* _What the task asks_: Each line of the data holding "AuthRoute" should be found and copied.

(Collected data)
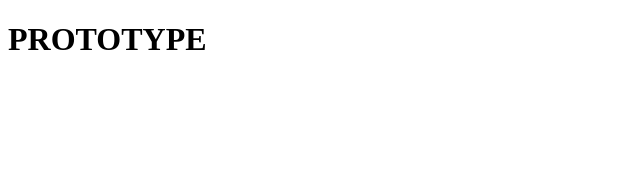
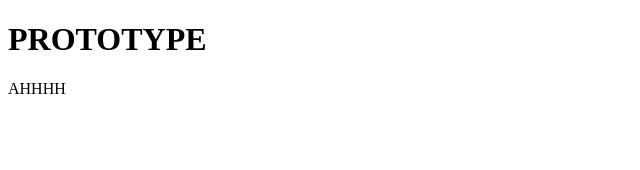
Before and after one commit to AI-Dungeon-Masters/character-creator, a React app: page / in a window 1280 px wide. Before the commit this address had no page. Shown: the top 170 px of the page, without its empty margins (0-640 px from the left). Built offline with nearby package versions, Linux system fonts and the light colour scheme.

Commit message:
Working on AuthRoute

```diff
--- a/client/App.jsx
+++ b/client/App.jsx
@@ -2,6 +2,8 @@ import React, { Component } from 'react';
 import { Routes, Route } from 'react-router-dom';
 
 //import './stylesheets/styles.css';
+
+import Home from './components/Home';
 
 class App extends Component {
   constructor(props) {
@@ -16,7 +18,7 @@ class App extends Component {
       <div className="router">
         <main>
           <Routes>
-            <Route/>
+            <Route exact path="/" element={<Home/>} />
           </Routes>
         </main>
       </div>
--- /dev/null
+++ b/client/components/Home.jsx
@@ -0,0 +1,9 @@
+import React from 'react';
+
+const Home = () => {
+  return (<div>
+    AHHHH
+  </div>);
+};
+
+export default Home;
```
Also changed, not shown: client/components/AuthRoute.jsx (added, +14 -0 lines), client/contexts/useAuthContext.jsx (added).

* _Solution for this task_:
Working on AuthRoute
Also changed, not shown: client/components/AuthRoute.jsx (added, +14 -0 lines), client/contexts/useAuthContext.jsx (added).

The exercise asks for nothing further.